I’m a 23 year old Dutch student and I have been riding since I was 5 years old. I have always followed the conventional methods of the German and Dutch dressage school but since I became familiar with your methods about 7 years ago when visiting a Monty Roberts demonstration, I’ve gone in and out of a kind of existential crisis. I believe firmly in your methods and beliefs, but thinking of them I find it difficult to integrate the Join-Up principles in the dressage school. This has led me to consider a totally different approach to my horse and to abandon dressage in favor of a more natural way of enjoying my mare. But my question to you would be; is my understanding correct? Is it really true that dressage has very little to do with your beliefs? Or could there be a way to combine them both? Since dressage is really all about forcing a horse to assume a posture that isn’t natural and making them do ‘tricks’ and exercises supposedly to train them into assuming a posture that would lead to benefits for the horse. How does Monty see this issue?
 
Monty’s Answer [Part I of two parts due to the completeness of Monty's answer]: 

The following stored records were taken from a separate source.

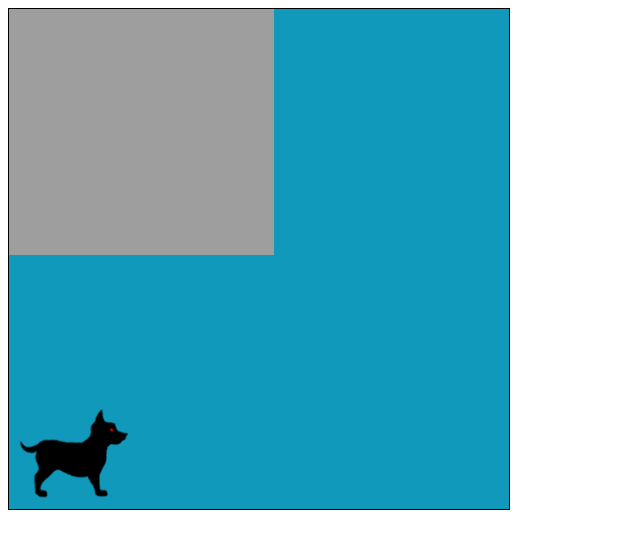
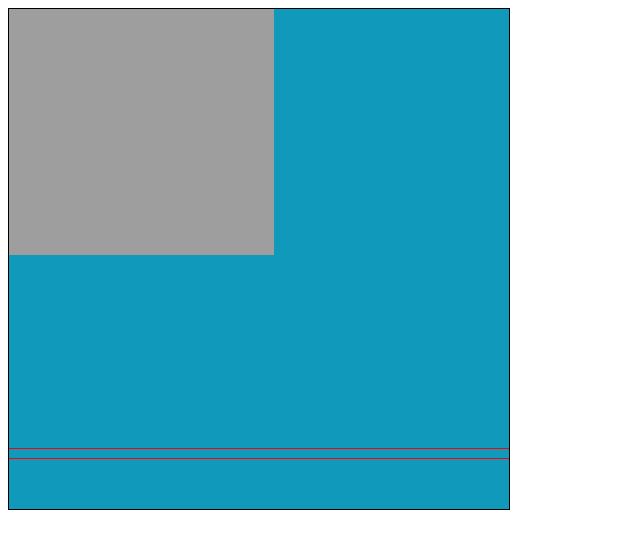
Before and after one commit to mlindhorst/gamebyitscover_2016, a plain HTML site: page index.html in a window 1280 px wide. Shown: the whole page, without its empty margins (0-640 px from the left). Drawn offline with Linux system fonts and the light colour scheme.

Commit message:
Intial LevelController submit
Not complete!

```diff
--- a/Main.js
+++ b/Main.js
@@ -33,8 +33,9 @@ Main.prototype.animate = function() {
 		var now = new Date().getTime();
 		this.gameController.moveViewportXBy(now, Main.SCROLL_SPEED);
 		this.gameController.moveViewportYBy(now, 2);
+
 	}
-
+	this.gameController.checkCollisions();
 	renderer.render(stage);
 	requestAnimationFrame(Main.prototype.animate.bind(this));
 };
--- a/index.html
+++ b/index.html
@@ -6,7 +6,9 @@
 		<script src="pixi.js-master/bin/pixi.js"></script>
 		<script src="Main.js"></script>
 		<script src="js\KeyEventListener.js"></script>
+		<script src="js\LevelController.js"></script>
 		<script src="js\GameController.js"></script>
+		<script src="js\FactoryLevel.js"></script>
 		<script src="js\sprites\BackgroundScene.js"></script>
 		<script src="js\sprites\PuppySprite.js"></script>
 	</head>
--- /dev/null
+++ b/js/FactoryLevel.js
@@ -0,0 +1,31 @@
+function FactoryLevel() {
+	sWidth = 7210;
+	sHeight = 1500;
+
+	this.bgFile = "resources/Levels/Facility/FacilityBG.png";
+	var bgTexture = PIXI.Texture.fromImage(this.bgFile);
+	this.bg = new BackgroundScene(
+		bgTexture,
+		bgTexture.baseTexture.width,
+		bgTexture.baseTexture.height,
+		0,
+		0,
+		0.09,
+		0.09
+	);
+
+	this.backgroundElements = [['facilityfanblades', "resources/Levels/Facility/Fan_Blades.png"],
+							   ['facilityfancover', "resources/Levels/Facility/Fan_Cover.png"]];
+
+	this.startFloorPiece = new PIXI.Graphics();
+	this.startFloorPiece.lineStyle(1, 0xFF0000);
+	this.startFloorPiece.drawRect(0, 0, 1520, 10);
+	this.startFloorPiece.position.y = 493;
+	this.bg.addChild(this.startFloorPiece);
+	//var puppy = character;
+	// create collision squares (collidable)
+	//this.environmentBoxes =
+	//this.explodableBoxes
+}
+
+FactoryLevel.constructor = FactoryLevel;
--- a/js/GameController.js
+++ b/js/GameController.js
@@ -3,40 +3,13 @@ function GameController(stage) {
 	this.viewportX = 0;
 	this.viewportY = 0;
 
-	// TODO: Move these methods to LevelController.
-	this.setupBG();
-	this.setupPuppy();
+	this.levelController = new LevelController(stage);
 }
-
-GameController.prototype.setupBG = function() {
-	var bgTexture = PIXI.Texture.fromImage("resources/Levels/Facility/FacilityBG.png");
-	this.bg = new BackgroundScene(
-		bgTexture,
-		bgTexture.baseTexture.width,
-		bgTexture.baseTexture.height,
-		0,
-		0,
-		0.09,
-		0.09
-	);
-
-	this.stage.addChild(this.bg);
-};
-
-GameController.prototype.setupPuppy = function() {
-	var texture = PIXI.Sprite.fromFrame("resources/Puppy Stuff/Dogsmall.png");
-	this.puppy = new PuppySprite(texture);
-
-	this.puppy.sprite.position.x = 10;
-	this.puppy.sprite.position.y = 400;
-
-	this.stage.addChild(this.puppy.sprite);
-};
 
 // TODO: Consolidate these methods for both x and y?
 GameController.prototype.setViewportX = function(viewportX) {
 	this.viewportX = viewportX;
-	this.bg.setViewportX(viewportX);
+	this.levelController.bg.setViewportX(viewportX);
 };
 
 GameController.prototype.getViewportX = function() {
@@ -45,13 +18,13 @@ GameController.prototype.getViewportX = function() {
 
 GameController.prototype.moveViewportXBy = function(currTime, units) {
 	var newViewportX = this.viewportX + units;
-	this.puppy.update(vx, vy);
+	this.levelController.puppy.update(vx, vy);
 	this.setViewportX(newViewportX);
 };
 
 GameController.prototype.setViewportY = function(viewportY) {
 	this.viewportY = viewportY;
-	this.bg.setViewportY(viewportY);
+	this.levelController.bg.setViewportY(viewportY);
 };
 
 GameController.prototype.getViewportY = function() {
@@ -62,3 +35,7 @@ GameController.prototype.moveViewportYBy = function(currTime, units) {
 	var newViewportY = this.viewportY + units;
 	this.setViewportY(newViewportY);
 };
+
+GameController.prototype.checkCollisions = function() {
+	this.levelController.checkCollision();
+};
--- /dev/null
+++ b/js/LevelController.js
@@ -0,0 +1,39 @@
+function LevelController(stage) {
+	this.stage = stage;
+	this.levels = [new FactoryLevel()];
+
+	this.setupBG(0);
+	this.setupPuppy();
+}
+
+LevelController.prototype.setupBG = function(levelNumber) {
+	this.currentLevel = this.levels[levelNumber]
+	this.bg = this.currentLevel.bg;
+	this.stage.addChild(this.bg);
+};
+
+LevelController.prototype.setupPuppy = function() {
+	var texture = PIXI.Sprite.fromFrame("resources/Puppy Stuff/Dogsmall.png");
+	this.puppy = new PuppySprite(texture);
+
+	this.puppy.sprite.position.x = 10;
+	this.puppy.sprite.position.y = 400;
+
+	this.bg.addChild(this.puppy.sprite);
+
+	// this.graphics = new PIXI.Graphics();
+	// this.graphics.lineStyle(1, 0xFF0000);
+	// this.graphics.drawRect(0, 0, this.puppy.sprite.width, this.puppy.sprite.height);
+	// this.graphics.position.x = this.puppy.sprite.position.x;
+	// this.graphics.position.y = this.puppy.sprite.position.y;
+	// this.stage.addChild(this.graphics);
+};
+
+LevelController.prototype.checkCollision = function() {
+	var ydist = this.puppy.sprite.position.y - this.levels[0].startFloorPiece.position.y;
+	console.log("puppyYPosition: " + this.puppy.sprite.position.y)
+	console.log("floorYPosition: " + this.currentLevel.startFloorPiece.position.y)
+	console.log("ydist: " + ydist);
+	if(ydist > -this.currentLevel.startFloorPiece.height/2 && ydist > this.currentLevel.startFloorPiece/2)
+		console.log("Collide!");
+};
--- a/js/sprites/BackgroundScene.js
+++ b/js/sprites/BackgroundScene.js
@@ -1,7 +1,3 @@
-// TODO: Change per level.
-sWidth = 7210;
-sHeight = 1500;
-
 function BackgroundScene(texture, width, height, startX, startY, deltax, deltay) {
 	PIXI.Sprite.call(this, texture, width, height);
 
@@ -14,8 +10,8 @@ function BackgroundScene(texture, width, height, startX, startY, deltax, deltay)
 	this.deltay = deltay;
 
 	this.speed = 5;
-	this.width = width;
-	this.height = height;
+	this.width = texture.baseTexture.width;
+	this.height = texture.baseTexture.height;
 }
 
 BackgroundScene.constructor = BackgroundScene;
```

A question has come through to me that is very interesting and quite appropriate at this moment in time in the world of horsemanship. The question is ‘can dressage, and the training of dressage horses, be accomplished while staying within the guidelines of your non-violent methods?’ It is my opinion that the one word answer is ‘YES’.
 
Not for one moment do I want any horseman to believe that the one word answer is actually sufficient. Nothing that we do with horses is so perfect that it requires no revision to make it better for these wonderful animals. Meeting their needs while helping them to become educated to the ways of the human, is absolutely essential.
 
One should remind oneself that the elements of dressage were born out of pre-historic wars. Each movement can trace its inception to a time when officers rode large athletic horses along with the foot troops on the battle fields of Asia and Europe. All accounts of the training of these horses would suggest high levels of violence.
 
Carvings in the rocks and later drawings and even the written word would suggest that horses were literally beaten into submission to accomplish elements of dressage that we still see today. These demands are made in riding schools, on bridle paths and most of all in the competition show rings of the world. This is simply not acceptable.
 
My upbringing was in the western part of the United States. I saw my first dressage horses in the late 1940′s. We had a Hollywood actor, Arthur Godfrey, who went off to Germany, fell in love with dressage and brought two high-level competition horses back to California with him. I was amazed by what these horses could do and observed them intensely.
 
Later, while studying my behavioral sciences I was able to see several motion picture accounts of the training of these horses. What I saw was appalling. I suppose I immediately checked dressage off my list of acceptable disciplines. It stayed off my list for about five decades. It was then that I met a wonderful Australian lady called Janice Usherwood.
 
Ms. Usherwood challenged me to observe her techniques for accomplishing world-class pirouettes, piaffe and passage. I have always been one to advise horsemen to keep their minds open and watch for the good things; not dwelling on the bad. Ms. Usherwood called my attention to the fact that I had been operating with a closed mind.
 
Later I would meet and work with Charlotte Bredahl. She went on to win the bronze medal in dressage at the Barcelona Olympics. Charlotte is a kind lady who loves her horses and would never think of acting out in violence with them. I have come to know her much better in recent years and she has taught me much.
 
[Part II coming up on Wednesday November 21]